    ReplyDelete
    Replies
    1. If you reread my post, I did say a TWO ON ONE was "the 3-word NAME" of a kind of INTERVIEW. Just like a "one on one" is the NAME of a type of interview.

      Delete
    2. I did catch that, Ron. Kind of a pre-emptive strike against Will. And I agree with you.

      I wrote to Will that I thought TWO ON ONE is also a name, as in if I said let's play TWO ON ONE, as in a game of basketball. A noun as far as I can see, certainly a name to my ear, and a phrase I have used.

      I agree that THREE MILE ISLAND is *more* of a name, but I think it is a less perfect answer because the French word for ISLAND requires an accent circumflex over the I. But then again Will is a Crossword Editor In Chief and Crossword rules usually allow a word like GARCON or (almost every month) ELAN to be used without their accents, so in his world an accented I or E or C is interchangable with the neutral one.

      That ESAI Morales sure has a natural ELAN. Whereas I find SELA Ward to be a bit BLASE.
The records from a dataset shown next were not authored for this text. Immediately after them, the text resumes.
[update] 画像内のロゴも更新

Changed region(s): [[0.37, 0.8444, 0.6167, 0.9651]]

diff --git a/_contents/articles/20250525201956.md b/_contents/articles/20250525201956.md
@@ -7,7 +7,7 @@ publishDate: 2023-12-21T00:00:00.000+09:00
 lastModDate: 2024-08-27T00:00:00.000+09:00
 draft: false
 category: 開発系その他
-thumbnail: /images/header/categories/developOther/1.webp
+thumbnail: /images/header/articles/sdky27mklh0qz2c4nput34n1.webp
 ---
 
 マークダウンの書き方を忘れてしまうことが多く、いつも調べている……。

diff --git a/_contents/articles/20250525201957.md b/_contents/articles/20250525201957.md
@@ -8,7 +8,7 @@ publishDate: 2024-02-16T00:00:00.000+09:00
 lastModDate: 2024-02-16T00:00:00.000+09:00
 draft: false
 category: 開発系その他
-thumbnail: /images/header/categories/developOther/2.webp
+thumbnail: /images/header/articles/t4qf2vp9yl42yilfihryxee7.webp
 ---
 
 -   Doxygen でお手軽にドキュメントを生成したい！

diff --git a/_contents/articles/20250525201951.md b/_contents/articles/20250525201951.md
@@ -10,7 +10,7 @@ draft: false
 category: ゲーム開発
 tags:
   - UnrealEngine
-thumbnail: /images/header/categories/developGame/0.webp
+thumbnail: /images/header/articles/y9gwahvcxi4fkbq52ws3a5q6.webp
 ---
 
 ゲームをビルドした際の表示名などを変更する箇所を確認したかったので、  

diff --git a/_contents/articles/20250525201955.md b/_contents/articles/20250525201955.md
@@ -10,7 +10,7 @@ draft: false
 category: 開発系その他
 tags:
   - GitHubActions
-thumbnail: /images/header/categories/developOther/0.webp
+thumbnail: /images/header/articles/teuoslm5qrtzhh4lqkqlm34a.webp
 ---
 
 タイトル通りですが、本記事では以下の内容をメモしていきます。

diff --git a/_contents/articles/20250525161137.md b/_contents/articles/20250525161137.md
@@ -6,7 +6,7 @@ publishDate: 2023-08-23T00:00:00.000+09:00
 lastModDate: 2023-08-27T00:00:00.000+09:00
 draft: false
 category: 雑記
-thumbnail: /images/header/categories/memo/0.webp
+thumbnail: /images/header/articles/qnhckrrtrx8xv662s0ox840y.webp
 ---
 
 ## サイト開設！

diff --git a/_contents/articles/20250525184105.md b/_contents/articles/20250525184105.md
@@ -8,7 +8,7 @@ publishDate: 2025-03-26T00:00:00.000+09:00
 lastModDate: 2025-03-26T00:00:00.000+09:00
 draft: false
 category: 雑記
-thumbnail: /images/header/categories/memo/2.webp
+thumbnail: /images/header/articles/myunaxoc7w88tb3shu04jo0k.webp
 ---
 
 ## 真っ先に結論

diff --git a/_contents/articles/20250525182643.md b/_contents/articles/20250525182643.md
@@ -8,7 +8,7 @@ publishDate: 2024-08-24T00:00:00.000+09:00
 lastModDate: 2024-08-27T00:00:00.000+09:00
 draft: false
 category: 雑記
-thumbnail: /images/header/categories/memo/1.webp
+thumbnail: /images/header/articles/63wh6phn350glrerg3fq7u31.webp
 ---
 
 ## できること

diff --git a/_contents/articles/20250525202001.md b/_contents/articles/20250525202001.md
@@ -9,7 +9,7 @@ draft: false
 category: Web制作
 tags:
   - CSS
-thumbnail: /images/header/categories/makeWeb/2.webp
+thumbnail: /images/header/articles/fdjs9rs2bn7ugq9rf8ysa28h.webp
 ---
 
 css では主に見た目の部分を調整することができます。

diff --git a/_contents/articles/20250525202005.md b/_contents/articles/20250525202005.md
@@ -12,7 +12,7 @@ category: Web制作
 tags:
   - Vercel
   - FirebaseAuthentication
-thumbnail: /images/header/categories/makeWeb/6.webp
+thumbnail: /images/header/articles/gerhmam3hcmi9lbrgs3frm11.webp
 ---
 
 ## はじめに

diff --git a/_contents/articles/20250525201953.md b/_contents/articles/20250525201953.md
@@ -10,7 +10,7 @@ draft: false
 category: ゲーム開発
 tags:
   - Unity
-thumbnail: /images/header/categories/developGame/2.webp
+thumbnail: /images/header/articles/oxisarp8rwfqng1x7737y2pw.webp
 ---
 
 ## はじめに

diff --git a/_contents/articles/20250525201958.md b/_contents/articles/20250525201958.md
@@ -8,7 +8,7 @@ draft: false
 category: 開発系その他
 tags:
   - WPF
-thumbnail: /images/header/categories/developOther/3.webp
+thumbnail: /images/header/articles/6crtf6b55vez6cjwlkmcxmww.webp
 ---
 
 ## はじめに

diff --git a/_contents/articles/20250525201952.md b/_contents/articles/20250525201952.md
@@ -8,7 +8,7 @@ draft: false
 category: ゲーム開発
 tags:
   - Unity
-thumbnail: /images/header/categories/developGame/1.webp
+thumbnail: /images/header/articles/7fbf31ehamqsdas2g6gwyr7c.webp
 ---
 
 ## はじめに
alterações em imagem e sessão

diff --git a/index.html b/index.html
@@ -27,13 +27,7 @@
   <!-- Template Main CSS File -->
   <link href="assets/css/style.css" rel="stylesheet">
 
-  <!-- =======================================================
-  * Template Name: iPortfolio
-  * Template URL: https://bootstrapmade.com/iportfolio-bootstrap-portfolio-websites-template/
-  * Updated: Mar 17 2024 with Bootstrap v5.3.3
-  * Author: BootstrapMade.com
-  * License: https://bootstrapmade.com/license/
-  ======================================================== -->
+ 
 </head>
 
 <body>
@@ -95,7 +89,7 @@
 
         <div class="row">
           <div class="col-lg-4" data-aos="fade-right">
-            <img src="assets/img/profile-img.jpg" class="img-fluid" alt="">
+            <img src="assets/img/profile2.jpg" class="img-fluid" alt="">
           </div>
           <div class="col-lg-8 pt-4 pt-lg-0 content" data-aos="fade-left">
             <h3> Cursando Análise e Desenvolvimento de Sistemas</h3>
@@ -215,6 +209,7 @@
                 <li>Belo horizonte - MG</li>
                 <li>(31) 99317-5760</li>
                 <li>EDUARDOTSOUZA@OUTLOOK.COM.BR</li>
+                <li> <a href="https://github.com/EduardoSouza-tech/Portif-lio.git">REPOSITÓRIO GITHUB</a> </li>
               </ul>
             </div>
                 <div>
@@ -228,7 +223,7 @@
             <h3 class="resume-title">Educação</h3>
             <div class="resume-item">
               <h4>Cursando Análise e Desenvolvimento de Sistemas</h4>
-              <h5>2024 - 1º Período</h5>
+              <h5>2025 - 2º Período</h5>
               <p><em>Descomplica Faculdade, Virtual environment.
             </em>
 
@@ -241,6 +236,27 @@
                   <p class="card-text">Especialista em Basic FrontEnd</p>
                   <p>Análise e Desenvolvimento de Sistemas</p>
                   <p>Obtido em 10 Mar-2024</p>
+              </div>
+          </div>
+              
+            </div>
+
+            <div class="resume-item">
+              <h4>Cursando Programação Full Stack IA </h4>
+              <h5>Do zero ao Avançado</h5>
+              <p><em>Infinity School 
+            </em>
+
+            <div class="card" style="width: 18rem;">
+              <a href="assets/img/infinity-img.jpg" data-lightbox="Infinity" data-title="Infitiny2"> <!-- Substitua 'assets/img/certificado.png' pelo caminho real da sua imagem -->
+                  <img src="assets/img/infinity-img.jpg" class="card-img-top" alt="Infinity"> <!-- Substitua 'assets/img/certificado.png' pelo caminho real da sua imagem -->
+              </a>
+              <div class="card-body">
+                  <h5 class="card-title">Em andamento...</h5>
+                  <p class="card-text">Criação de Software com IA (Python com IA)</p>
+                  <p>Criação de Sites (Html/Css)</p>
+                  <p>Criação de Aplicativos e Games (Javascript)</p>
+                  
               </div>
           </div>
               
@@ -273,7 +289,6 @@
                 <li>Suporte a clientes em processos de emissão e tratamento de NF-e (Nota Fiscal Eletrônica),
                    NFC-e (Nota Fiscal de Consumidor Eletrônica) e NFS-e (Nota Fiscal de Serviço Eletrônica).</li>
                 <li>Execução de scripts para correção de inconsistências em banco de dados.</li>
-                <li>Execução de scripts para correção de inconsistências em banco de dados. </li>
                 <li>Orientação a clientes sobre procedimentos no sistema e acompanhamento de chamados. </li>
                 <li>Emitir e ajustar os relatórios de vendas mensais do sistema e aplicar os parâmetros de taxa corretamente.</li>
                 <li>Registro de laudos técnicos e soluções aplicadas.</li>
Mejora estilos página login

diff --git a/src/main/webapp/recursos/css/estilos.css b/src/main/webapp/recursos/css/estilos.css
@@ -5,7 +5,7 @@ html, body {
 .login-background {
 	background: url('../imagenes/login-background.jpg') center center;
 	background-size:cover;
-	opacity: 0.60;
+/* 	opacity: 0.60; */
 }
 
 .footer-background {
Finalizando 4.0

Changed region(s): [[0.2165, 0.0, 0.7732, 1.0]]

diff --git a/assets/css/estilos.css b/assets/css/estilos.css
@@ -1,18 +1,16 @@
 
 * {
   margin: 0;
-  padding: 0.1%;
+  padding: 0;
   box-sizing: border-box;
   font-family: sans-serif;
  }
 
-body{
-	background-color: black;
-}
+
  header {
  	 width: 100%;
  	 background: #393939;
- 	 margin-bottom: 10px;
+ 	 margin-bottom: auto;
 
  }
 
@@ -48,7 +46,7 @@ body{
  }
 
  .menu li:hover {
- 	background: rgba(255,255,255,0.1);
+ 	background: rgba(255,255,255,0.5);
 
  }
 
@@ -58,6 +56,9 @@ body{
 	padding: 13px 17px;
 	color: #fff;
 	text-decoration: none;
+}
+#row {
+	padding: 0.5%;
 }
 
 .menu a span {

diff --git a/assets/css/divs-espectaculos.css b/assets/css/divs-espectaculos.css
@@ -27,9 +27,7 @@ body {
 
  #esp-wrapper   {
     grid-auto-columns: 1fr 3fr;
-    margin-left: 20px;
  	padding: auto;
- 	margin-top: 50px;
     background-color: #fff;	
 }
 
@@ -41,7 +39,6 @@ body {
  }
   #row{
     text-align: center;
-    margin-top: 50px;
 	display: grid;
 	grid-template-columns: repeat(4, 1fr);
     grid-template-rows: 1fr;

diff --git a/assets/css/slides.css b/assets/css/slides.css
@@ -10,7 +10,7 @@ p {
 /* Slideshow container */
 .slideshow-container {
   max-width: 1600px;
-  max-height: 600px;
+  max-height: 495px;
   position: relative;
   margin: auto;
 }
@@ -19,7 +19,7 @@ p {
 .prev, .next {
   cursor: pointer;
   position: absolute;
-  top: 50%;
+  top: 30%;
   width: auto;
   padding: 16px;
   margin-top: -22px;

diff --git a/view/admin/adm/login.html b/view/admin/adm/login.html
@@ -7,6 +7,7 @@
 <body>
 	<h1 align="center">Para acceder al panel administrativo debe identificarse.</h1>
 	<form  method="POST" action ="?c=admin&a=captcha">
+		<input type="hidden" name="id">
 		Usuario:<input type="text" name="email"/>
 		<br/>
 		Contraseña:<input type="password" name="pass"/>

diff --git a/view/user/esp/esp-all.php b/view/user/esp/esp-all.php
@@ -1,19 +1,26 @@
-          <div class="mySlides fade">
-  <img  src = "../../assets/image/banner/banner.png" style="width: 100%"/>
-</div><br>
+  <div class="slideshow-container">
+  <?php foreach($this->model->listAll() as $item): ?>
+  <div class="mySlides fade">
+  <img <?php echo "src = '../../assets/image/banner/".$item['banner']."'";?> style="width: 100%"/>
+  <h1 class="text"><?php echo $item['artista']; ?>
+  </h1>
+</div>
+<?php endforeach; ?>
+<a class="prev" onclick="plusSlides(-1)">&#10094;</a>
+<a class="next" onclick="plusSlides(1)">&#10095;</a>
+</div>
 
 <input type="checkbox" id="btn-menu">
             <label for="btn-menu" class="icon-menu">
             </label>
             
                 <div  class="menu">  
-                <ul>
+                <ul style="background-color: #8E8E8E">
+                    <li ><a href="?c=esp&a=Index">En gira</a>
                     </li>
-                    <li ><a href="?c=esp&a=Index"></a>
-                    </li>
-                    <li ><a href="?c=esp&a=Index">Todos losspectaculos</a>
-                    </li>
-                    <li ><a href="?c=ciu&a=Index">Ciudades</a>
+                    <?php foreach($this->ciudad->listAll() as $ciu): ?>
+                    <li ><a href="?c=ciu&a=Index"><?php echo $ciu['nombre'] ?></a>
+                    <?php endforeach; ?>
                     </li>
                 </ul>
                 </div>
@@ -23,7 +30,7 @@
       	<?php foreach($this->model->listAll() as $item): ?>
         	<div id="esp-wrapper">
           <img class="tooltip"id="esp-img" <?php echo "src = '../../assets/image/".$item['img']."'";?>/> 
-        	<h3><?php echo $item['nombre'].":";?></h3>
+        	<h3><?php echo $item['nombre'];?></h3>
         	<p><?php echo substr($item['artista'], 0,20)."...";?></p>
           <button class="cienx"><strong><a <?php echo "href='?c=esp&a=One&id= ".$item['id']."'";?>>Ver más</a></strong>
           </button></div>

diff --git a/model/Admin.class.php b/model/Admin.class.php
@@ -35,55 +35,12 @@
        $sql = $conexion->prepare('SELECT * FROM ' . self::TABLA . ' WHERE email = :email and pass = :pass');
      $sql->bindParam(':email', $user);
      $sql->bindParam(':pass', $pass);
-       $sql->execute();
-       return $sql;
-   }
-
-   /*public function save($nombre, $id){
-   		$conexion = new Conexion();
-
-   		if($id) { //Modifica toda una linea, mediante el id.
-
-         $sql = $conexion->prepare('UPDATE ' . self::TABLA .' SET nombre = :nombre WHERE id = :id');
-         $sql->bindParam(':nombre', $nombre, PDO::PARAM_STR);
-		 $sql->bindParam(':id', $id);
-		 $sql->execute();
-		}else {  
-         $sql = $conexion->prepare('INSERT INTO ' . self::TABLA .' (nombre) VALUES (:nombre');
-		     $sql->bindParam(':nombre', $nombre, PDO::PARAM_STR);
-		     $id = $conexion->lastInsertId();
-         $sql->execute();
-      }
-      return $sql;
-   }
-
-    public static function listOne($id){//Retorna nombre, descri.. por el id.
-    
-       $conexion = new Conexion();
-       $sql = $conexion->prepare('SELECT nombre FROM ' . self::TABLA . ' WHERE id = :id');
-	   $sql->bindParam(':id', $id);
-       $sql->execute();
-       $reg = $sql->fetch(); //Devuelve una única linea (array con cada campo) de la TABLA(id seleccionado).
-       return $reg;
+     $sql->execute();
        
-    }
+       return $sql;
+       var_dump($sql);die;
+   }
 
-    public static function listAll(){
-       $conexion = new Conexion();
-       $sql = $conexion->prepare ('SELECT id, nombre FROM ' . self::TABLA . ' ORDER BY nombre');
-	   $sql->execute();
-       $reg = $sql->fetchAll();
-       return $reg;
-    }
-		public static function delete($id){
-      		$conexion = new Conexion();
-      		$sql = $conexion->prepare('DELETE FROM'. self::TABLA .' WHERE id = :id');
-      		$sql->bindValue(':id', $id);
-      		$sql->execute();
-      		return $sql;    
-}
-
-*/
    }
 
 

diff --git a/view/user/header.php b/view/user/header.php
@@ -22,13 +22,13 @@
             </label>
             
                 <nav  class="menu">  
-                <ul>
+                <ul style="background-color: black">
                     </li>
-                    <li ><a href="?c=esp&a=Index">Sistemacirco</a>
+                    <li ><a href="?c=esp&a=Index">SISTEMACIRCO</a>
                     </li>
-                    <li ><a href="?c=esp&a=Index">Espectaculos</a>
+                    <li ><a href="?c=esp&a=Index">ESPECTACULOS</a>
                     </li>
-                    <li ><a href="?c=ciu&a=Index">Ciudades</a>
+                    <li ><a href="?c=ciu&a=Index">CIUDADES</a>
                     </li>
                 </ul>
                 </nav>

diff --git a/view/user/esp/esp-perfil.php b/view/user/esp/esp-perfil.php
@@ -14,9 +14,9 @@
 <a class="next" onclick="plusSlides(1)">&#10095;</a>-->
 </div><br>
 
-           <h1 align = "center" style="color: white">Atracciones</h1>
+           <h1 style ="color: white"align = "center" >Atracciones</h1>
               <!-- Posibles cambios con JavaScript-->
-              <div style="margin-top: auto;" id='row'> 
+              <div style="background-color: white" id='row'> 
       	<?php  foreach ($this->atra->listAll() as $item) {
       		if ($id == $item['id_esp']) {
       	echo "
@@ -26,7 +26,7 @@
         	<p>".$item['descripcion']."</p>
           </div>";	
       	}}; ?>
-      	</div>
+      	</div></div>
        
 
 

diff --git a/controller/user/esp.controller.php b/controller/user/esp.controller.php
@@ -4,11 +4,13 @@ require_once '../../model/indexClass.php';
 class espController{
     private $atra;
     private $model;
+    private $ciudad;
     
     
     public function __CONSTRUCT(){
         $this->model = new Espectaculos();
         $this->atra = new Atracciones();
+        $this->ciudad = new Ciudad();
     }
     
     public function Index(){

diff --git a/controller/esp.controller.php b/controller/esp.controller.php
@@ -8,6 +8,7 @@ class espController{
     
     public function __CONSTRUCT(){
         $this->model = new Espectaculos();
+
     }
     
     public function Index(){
      Delete
  57. Blaine, you did give a hint although most likely unintended. It is in your picture collage. The round of brie cheese could be taken for the popular brand: ÎLE de France. It didn't get me any closer to the answer, but I did notice it after solving the puzzle. I love brie, but there are better quality brands than that ubiquitous one.

    ReplyDelete
  58. This week's challenge: This week's challenge comes from listener Chad Graham, of St. Louis. Name a well-known restaurant chain. Rearrange its letters to name a large area in the United States. This area has a two-word name. What is it?

    ReplyDelete
    Replies
    1. This comment has been removed by a blog administrator.

      Delete
    2. I protest this deletion. I've found at least 16 different restaurant chains that meet the same description.

      Delete
  59. This week's challenge: This week's challenge comes from listener Chad Graham, of St. Louis. Name a well-known restaurant chain. Rearrange its letters to name a large area in the United States. This area has a two-word name. What is it?

    ReplyDelete
  60. Just over 200 correct responses this week.

    ReplyDelete
    Replies
    1. Wow. And how many of those were Blainesville regulars?! --Margaret G.

      Delete
  61. The NPR website identifies today's on-air player as being from Auburn, FL, but she's actually from Auburn, ME.

    ReplyDelete